Kill This Word – ‘Gazump/Gazumped/Gazumping’
1. (Business / Commerce) to raise the price of something, esp a house, after agreeing a price verbally with (an intending buyer)
I don’t care how many points you get on a Scrabble board for the use of ‘gazump’, it’s not worth it to have a word that sounds like a prototype for Play-Doh that was rejected for being radioactive and containing used syringes in the dictionary. The word itself sounds like a sneeze stifled by throwing yourself face-first into a leather couch. It sounds alien, but not like in an off-shore way, more off-Earth, though I imagine our future extraterrestrial overlords have already expunged any such word, as to gazump on their planet carries the death penalty, a crime only outdone by the mere utterance of the word ‘gazump’.
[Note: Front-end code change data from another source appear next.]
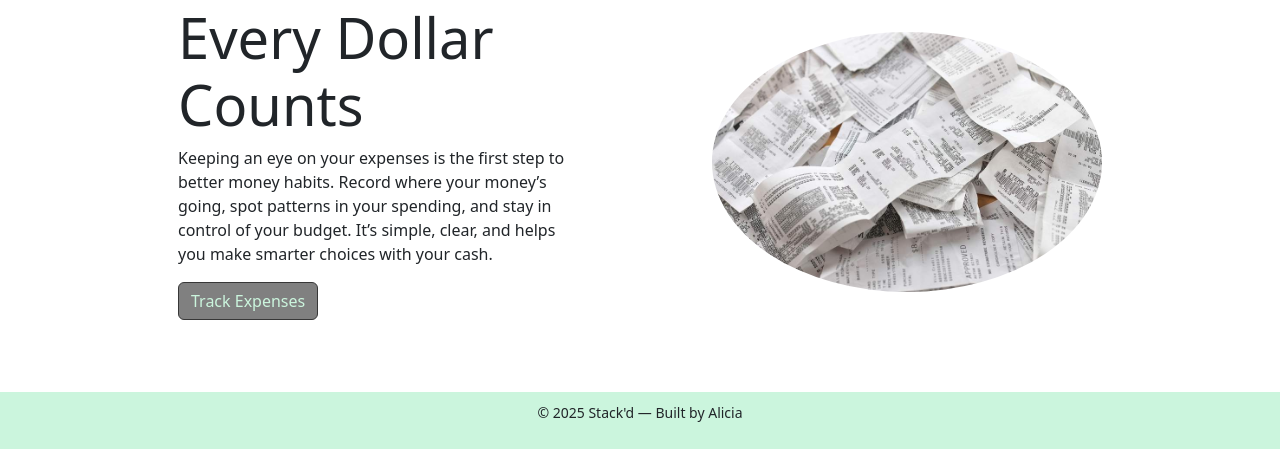
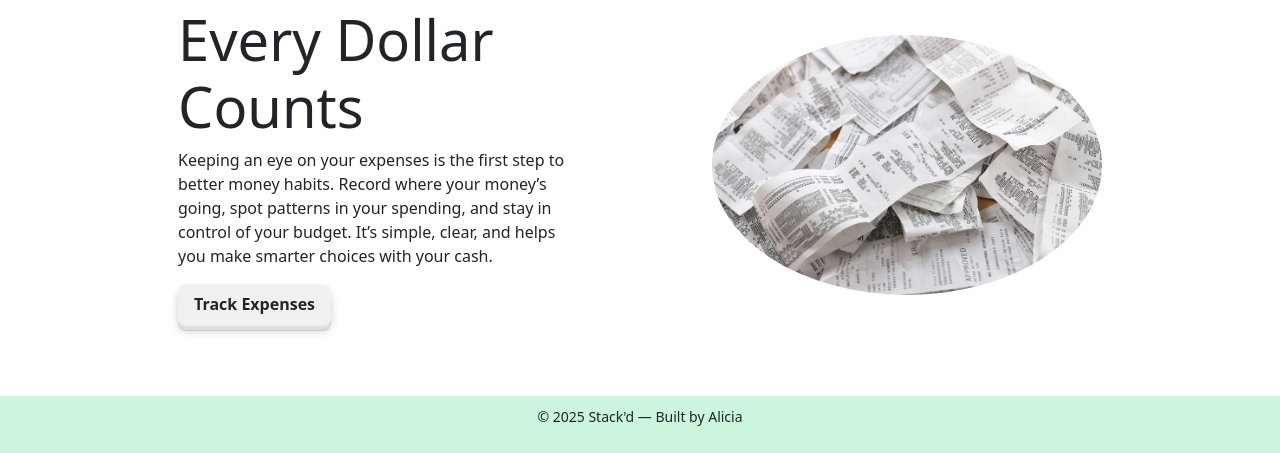
Before and after one commit to romanalicia/financeTracker, a Flask app: page / in a window 1280 px wide. Shown: the part 1029-1482 px from the top of the page. Run offline with Flask 3, Linux system fonts and the light colour scheme.

Commit message:
squishy button effect

```diff
--- a/website/static/main.css
+++ b/website/static/main.css
@@ -37,19 +37,51 @@ textarea {
   width: 100px;
 }
 
-.btn-primary{
-  background-color: #cbf5dd;
-  border-color: #b1f8d0;
-}
-
 .btn:hover{
   background-color: #cbf5dd;
-  border-color: #b1f8d0;
-  color: grey;
+  color: #505050;
+  transform: translateY(4px);
+  box-shadow:
+    inset 0 1px 0 0 #d9f9e7,
+    0 1px 0 0 #cbf5dd,
+    0 1px 0 0 #baeacb,
+    0 2px 0 0 #aadfbd,
+    0 2px 0 0 #9ed7b1,
+    0 3px 0 0 #92cfa5,
+    0 4px 0 0 #86c79a,
+    0 4px 6px 0 #79bf8e;
 }
 
 .btn {
-  background-color: grey;
+  background-color: #cbf5dd;
   border-color: rgb(55, 55, 55);
-  color:#cbf5dd
+  color:#cbf5dd;
+  position: relative;
+  font-size: 1rem;
+  padding: 0.5rem 1rem;
+  font-weight: 600;
+  border: none;
+  cursor: pointer;
+  transition: all 250ms;
+  display: inline-flex;
+  align-items: center;
+  gap: 0.5rem;
+  background-color: #f0f0f0;
+  color: #242424;
+  border-radius: 0.5rem;
+  box-shadow:
+    inset 0 1px 0 0 #f4f4f4,
+    0 1px 0 0 #efefef,
+    0 2px 0 0 #ececec,
+    0 4px 0 0 #e0e0e0,
+    0 5px 0 0 #dedede,
+    0 6px 0 0 #dcdcdc,
+    0 7px 0 0 #cacaca,
+    0 7px 8px 0 #cecece;
 }
+
+button:focus,
+button:active {
+  outline: none;
+  box-shadow: none;
+}
```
The problem with the word ‘gazump’ lies not in the ugliness of its construction but in its ineffectiveness in conveying the unequivocal act of scumbaggery that it’s meant to describe. It doesn’t sound like you’ve been subjected to financial blackmail so much as you’ve been playing a game ‘hide the sausage’ with a house elf. ‘Dobby gazumped me last night!’ wailed Ron, smugly. ‘It was splendiferous!’
Gazumping happens all the time in most of the United States, when prices on display are before sales tax. Fancy that triple macademia, coconut and stracciatella ice cream cone for just $4? Nice try, customer – that’ll be another 32 cents or so. Oh yeah, you just got monetarily pwned by the gazumping sales tax demon! This is an act that should reserve the committer a hectare divided across the nine circles of Hell. Fuck it, just make a fresh hell for them right now. No expense should be spared in this act of ethical cleansing.
Last year, Stanford University conducted an experiment where they wrote ‘gazump’ on the end of ten baseball bats and smashed them against the faces of ten rich, tantrum-prone, spoiled children over and over and over. The scientists stated in their findings that ‘although hugely satisfying to the deliverer, the children seemed most upset when on the receiving end of the word, proving that, both mentally and physically, the word is most upsetting to the recipient. There is strong evidence that, even if you speak it just once, there is a high probability that someone in another country will, at that very moment, drop dead.’
As a result of these academic findings, this writer beseeches you to strike down upon this word and all its derivatives with great vengeance and furious anger. It shall be typed no more here. To do so and then try to justify the consequences of another iteration could be potentially disastrous for poor Pedro in Andorra, and morally devastating for the rest of us.
Kill it, dear reader. Kill it good.